Keep the calls. While many bowhunters pack away the buck-attracting tools post-rut, employing some of them in the late season can be beneficial. Rather than an aggressive snort-wheeze, rattling sequence, or buck decoy, you can try toned-down grunts or bleats as well as doe decoys to draw in bucks. They won’t work every time, but they’re certainly worthy tactics in the late season.
Move to the ground. By the late season, any lingering leaves that provided cover for your treestand have likely dropped. And as you shift to focusing on late-season food sources, you may not be able to find an ambush site that offers concealment 20 feet up. When you run into this issue, consider switching to a ground blind. Your setup will be more flexible while providing concealment — plus it can shield you from harsh late-season weather.
Get out in the worst weather. Extremely cold weather, strong wind, and major snowfall — along with high barometric pressure — will usually force weathered bucks to feed for survival. Although the conditions aren’t the most fun to hunt in, these brutal days can get deer on their feet during daylight hours and give you a rare opportunity at a late-season trophy.
Be selective about your sits. Just weeks from tag soup, a lot of hunters will go for broke before the season ends and overdo it. But during these final days of opportunity, it’s more important than ever to be strategic about when and where you hunt.

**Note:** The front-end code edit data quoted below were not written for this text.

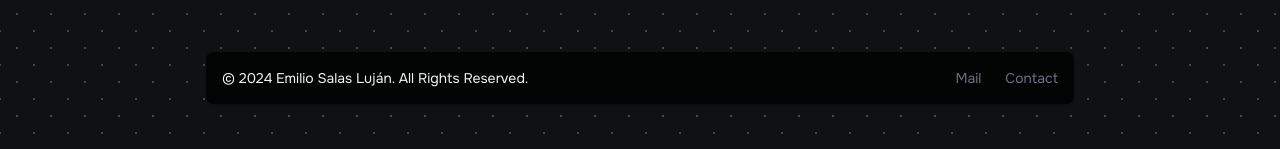
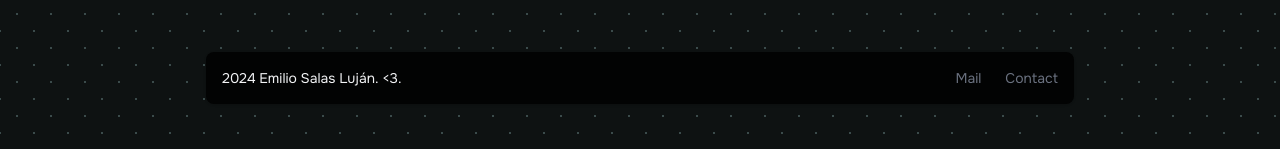
Before and after one commit to esalu-dev/portfolio, an Astro site: page / in a window 1280 px wide. Shown: the part 3811-3960 px from the top of the page. Built offline with nearby package versions, Linux system fonts and the light colour scheme; Astro itself is replaced by a stand-in of ours.

Commit message:
Update footer copyright text

```diff
--- a/src/sections/Footer.astro
+++ b/src/sections/Footer.astro
@@ -1,6 +1,6 @@
 <footer class="bg-woodsmoke-dark-500 rounded-lg shadow m-4 font-Onest">
    <div class="w-full mx-auto max-w-screen-xl p-4 md:flex md:items-center md:justify-between">
-     <span class="text-sm text-gray-100 sm:text-center ">© 2024 Emilio Salas Luján. All Rights Reserved.
+     <span class="text-sm text-gray-100 sm:text-center ">2024 Emilio Salas Luján. <3.
    </span>
    <ul class="flex flex-wrap items-center mt-3 text-sm font-medium text-gray-500 dark:text-gray-400 sm:mt-0">
        <li>
```
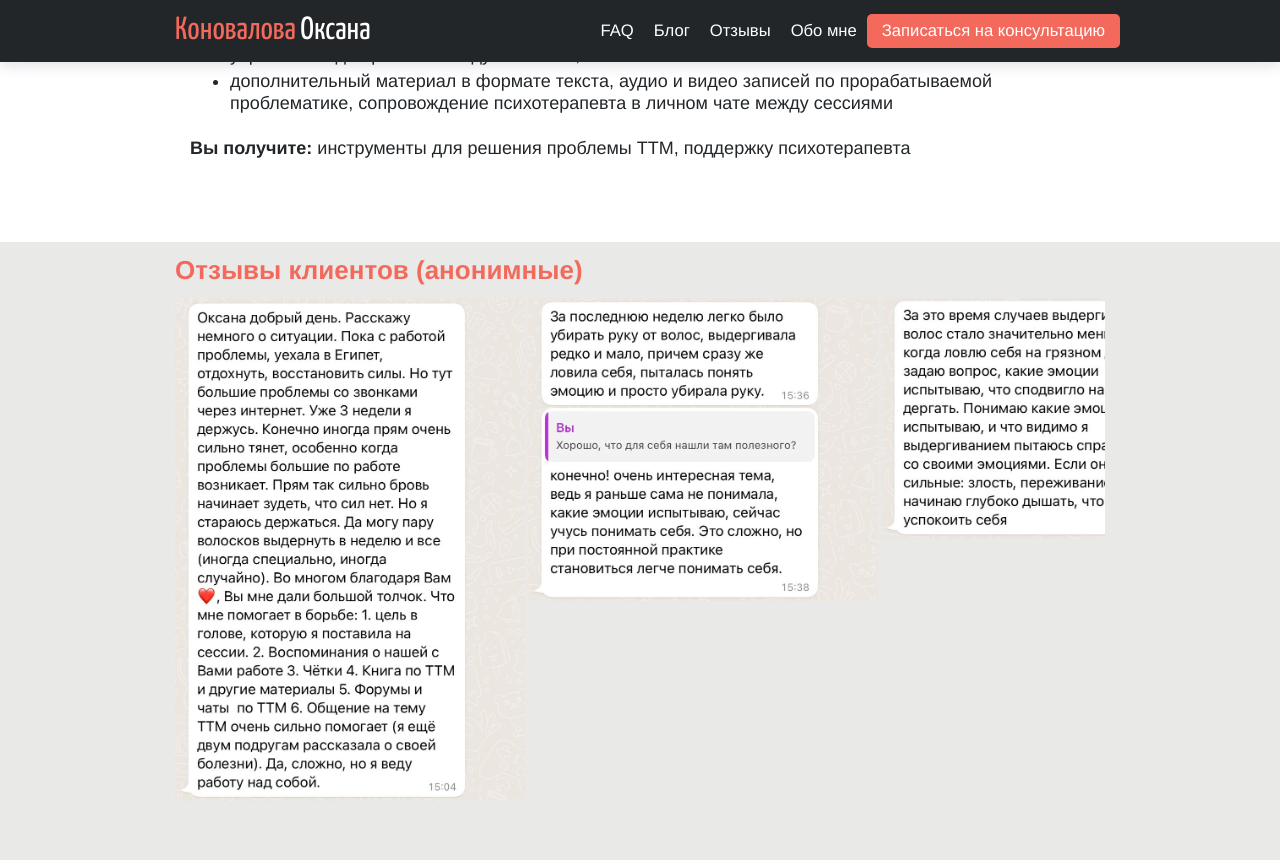
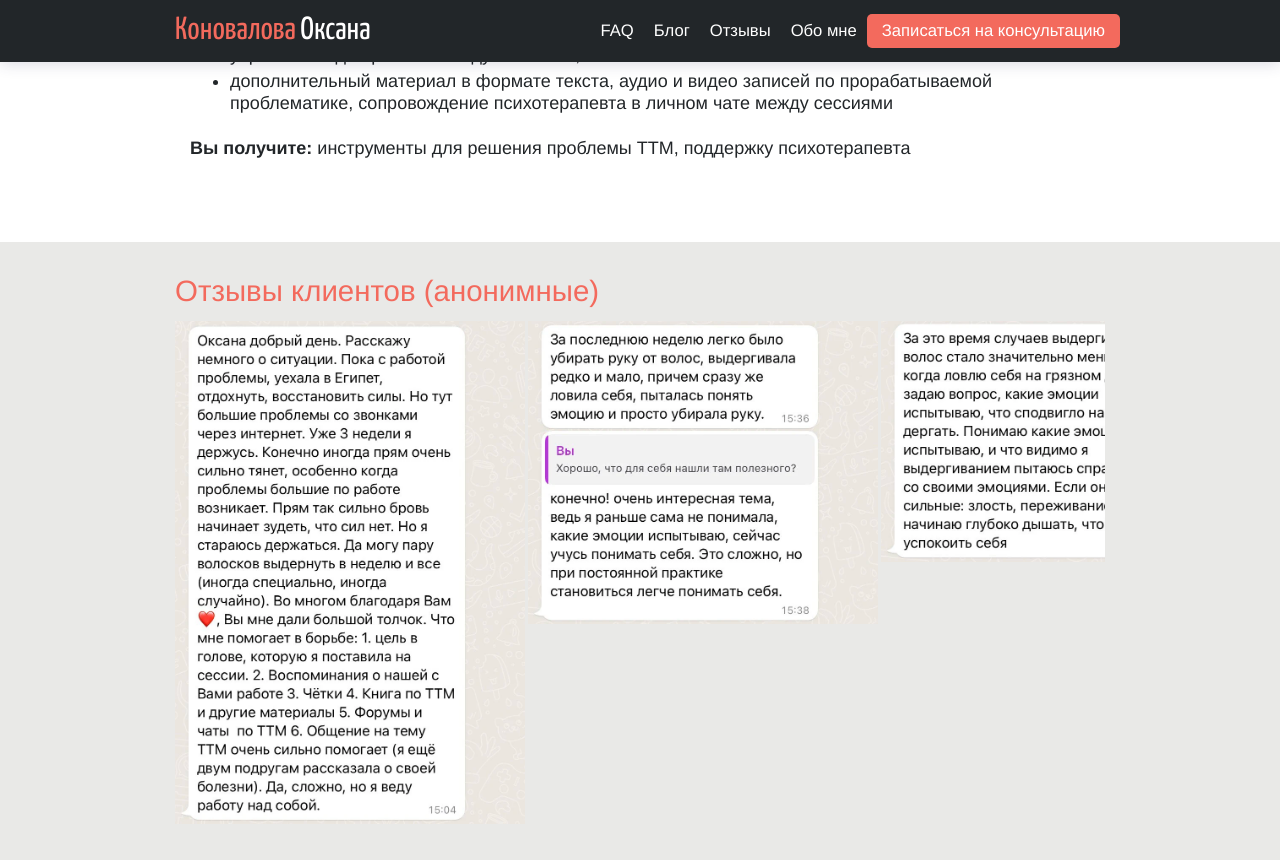
Before and after one commit to ttm-help/ttm-help.github.io, a Jekyll site: the page built from index.md, in a window 1280 px wide and 900 px high, scrolled down 2421 px. Shown: the top 860 px of the window. Built offline with Jekyll 4.4.1, drawn with Linux system fonts in a browser that asks for light colours.

Commit message:
fix header

```diff
--- a/_layouts/home.html
+++ b/_layouts/home.html
@@ -197,7 +197,9 @@ bodyClass: "page-home"
 
 <div class="strip strip-grey pt-1 pb-3">
     <div class="container">
-        <h2 class="custom-header content">Отзывы клиентов (анонимные)</h2>
+        <div class="content">
+            <h2 class="custom-header">Отзывы клиентов (анонимные)</h2>
+        </div>
         {% include feedback-slideshow.html %}
     </div>
 </div>
```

Minimize hunting pressure and focus your efforts on days when conditions are prime for daylight movement. And always consider wind direction when choosing where to set up.